A few months ago, I started to work at Balzano Informatik AG. Our big project at the moment - which I’m working on - is called ScanDiags. My part is to work with the radiology reports: trying to identify which pathologies apply to which body parts. Sounds easy, but there are many challenges which have to be addressed during developing an labeling (or extracting) pipeline.
I was asked if I would be interested to write a blog post - or perhaps more over time - about the NLP challenges we have to face. Today, the first blog post was published - and I promise, more will follow!
Let me give you a small insight of the blog post:
For our specific problem of identifying pathologies and other important issues on MRIs, this means we want to have as many MRIs as possible to train our networks. But to efficiently train our networks for specific pathologies, the network needs to know what pathologies are visible on the MRIs we provide during the training steps. This means if we give an MRI as input during the training for disk herniations, we need to tell the network for each single MRI if a disk herniation is visible or not. Easy right? Theoretically perhaps, but in practice, not so much. Although we can collaborate with different hospitals to collect more MRI data, the information about the pathologies is written down in an unstructured, continuous text called “radiology report.” Problem is, the networks we want to train to identify pathologies do not understand radiology reports. Therefore, we need to extract the information about pathologies out of these continuous texts and provide it in a structured form to the network.
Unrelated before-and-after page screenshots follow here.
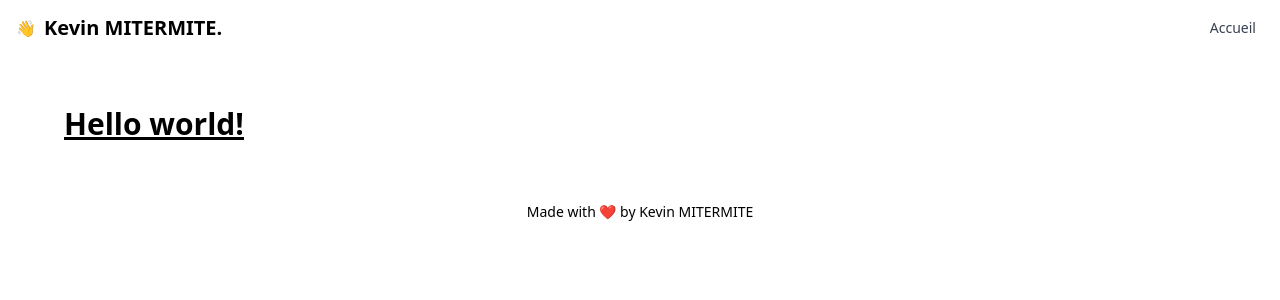
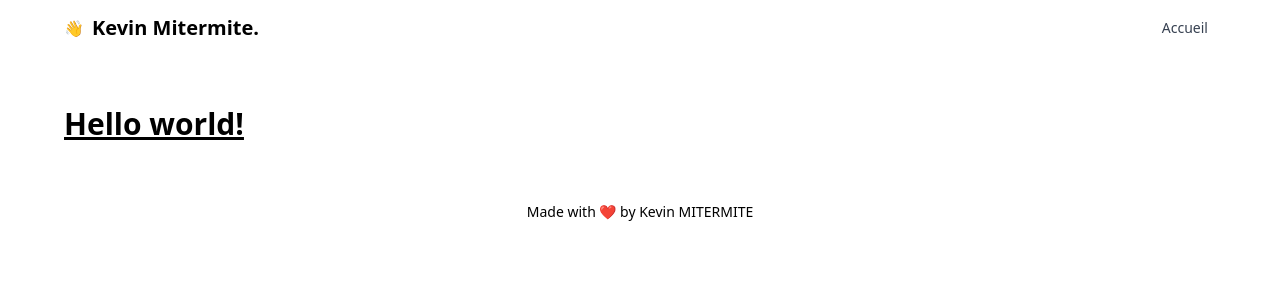
Before and after one commit to mitermitek/mitermitek.dev, a Next.js app: page / in a window 1280 px wide. Shown: the top 300 px of the page. Built offline with nearby package versions, Linux system fonts and the light colour scheme.

Commit message:
Adjust navbar container size and last name in lowercase

```diff
--- a/components/navbar.js
+++ b/components/navbar.js
@@ -6,12 +6,12 @@ export default function Navbar() {
 
   return (
     <nav className="bg-white px-2 sm:px-4 py-2.5 mb-5 md:mb-10">
-      <div className="container flex flex-wrap justify-between items-center mx-auto">
+      <div className="container max-w-6xl flex flex-wrap justify-between items-center mx-auto">
         <Link href="/">
           <a className="flex items-center">
             <span className="mr-2">👋</span>
             <span className="self-center text-xl font-semibold whitespace-nowrap hidden sm:block">
-              Kevin MITERMITE.
+              Kevin Mitermite.
             </span>
             <span className="self-center text-xl font-semibold whitespace-nowrap sm:hidden">
               KM.
```
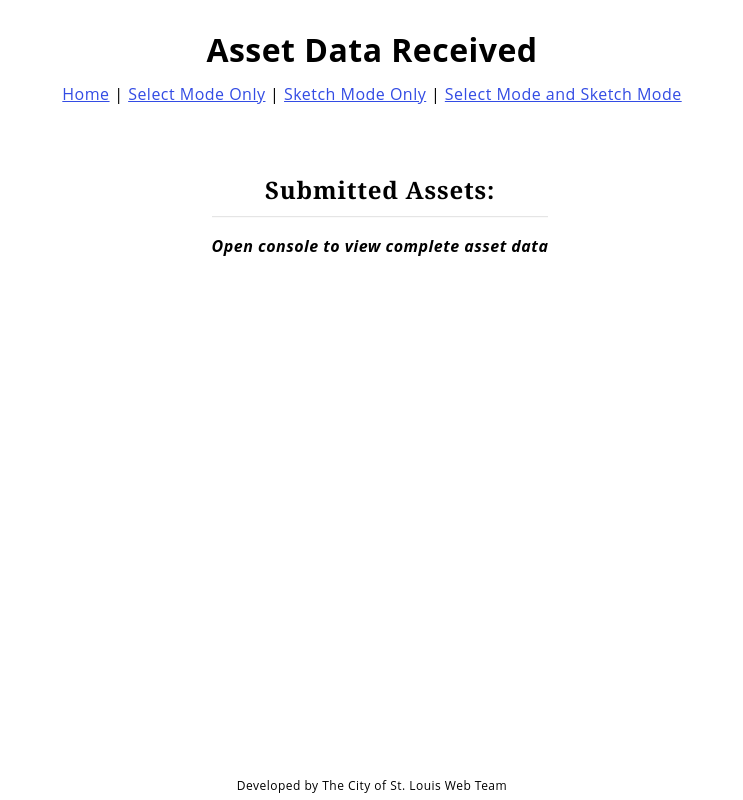
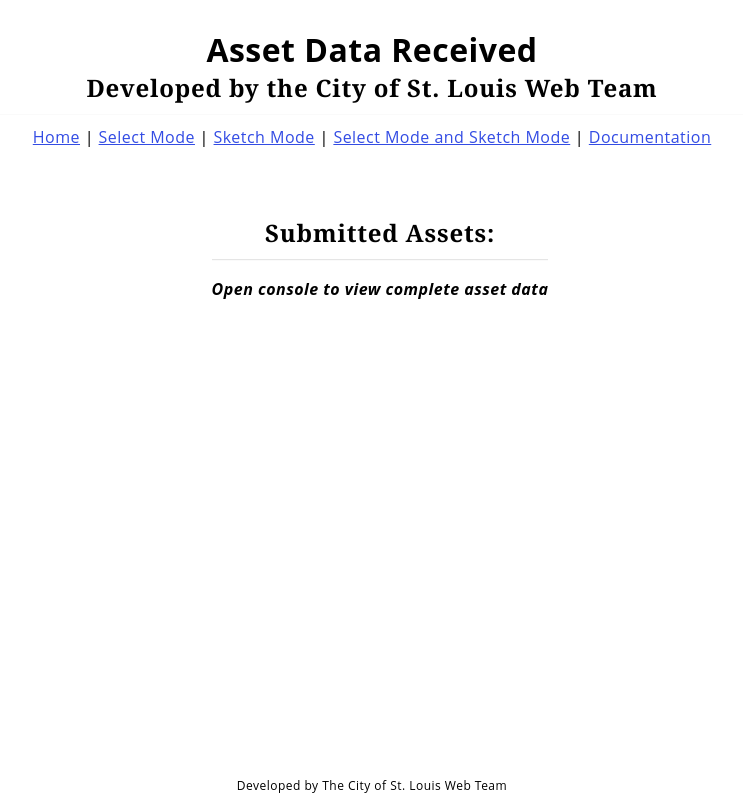
Before and after one commit to city-of-saint-louis/gis-asset-manager-ui, a website: page results.html in a window 1280 px wide. Shown: the whole page, without its empty margins (268-1011 px from the left). Drawn offline with Linux system fonts and the light colour scheme.

Commit message:
add links to documentation to demo app pages

```diff
--- a/results.html
+++ b/results.html
@@ -11,11 +11,13 @@
   <body>
     <header>
       <h1>Asset Data Received</h1>
+      <h2 class="page-sub-title">Developed by the City of St. Louis Web Team</h2>
       <nav class="navigation">
         <a href="index.html">Home</a> |
-        <a href="select-mode.html">Select Mode Only</a> |
-        <a href="sketch-mode.html">Sketch Mode Only</a> |
-        <a href="select-and-sketch-modes.html">Select Mode and Sketch Mode</a>
+        <a href="select-mode.html">Select Mode</a> |
+        <a href="sketch-mode.html">Sketch Mode</a> |
+        <a href="select-and-sketch-modes.html">Select Mode and Sketch Mode</a> |
+        <a href="https://github.com/city-of-saint-louis/gis-asset-manager-ui/blob/main/README.md" target="_blank">Documentation</a>
       </nav>
     </header>
     <main>
```
Also changed, not shown: index.html (+2 -1 lines), select-and-sketch-modes.html (+1 -0 lines), select-mode.html (+1 -0 lines), sketch-mode.html (+1 -0 lines).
We call this process “label extraction” and use many different natural language processing (NLP) methods to come up with a powerful pipeline which takes the radiology reports as the input and gives labels in an extremely structured way as an output.
Read the full blog post on the ScanDiags webpage.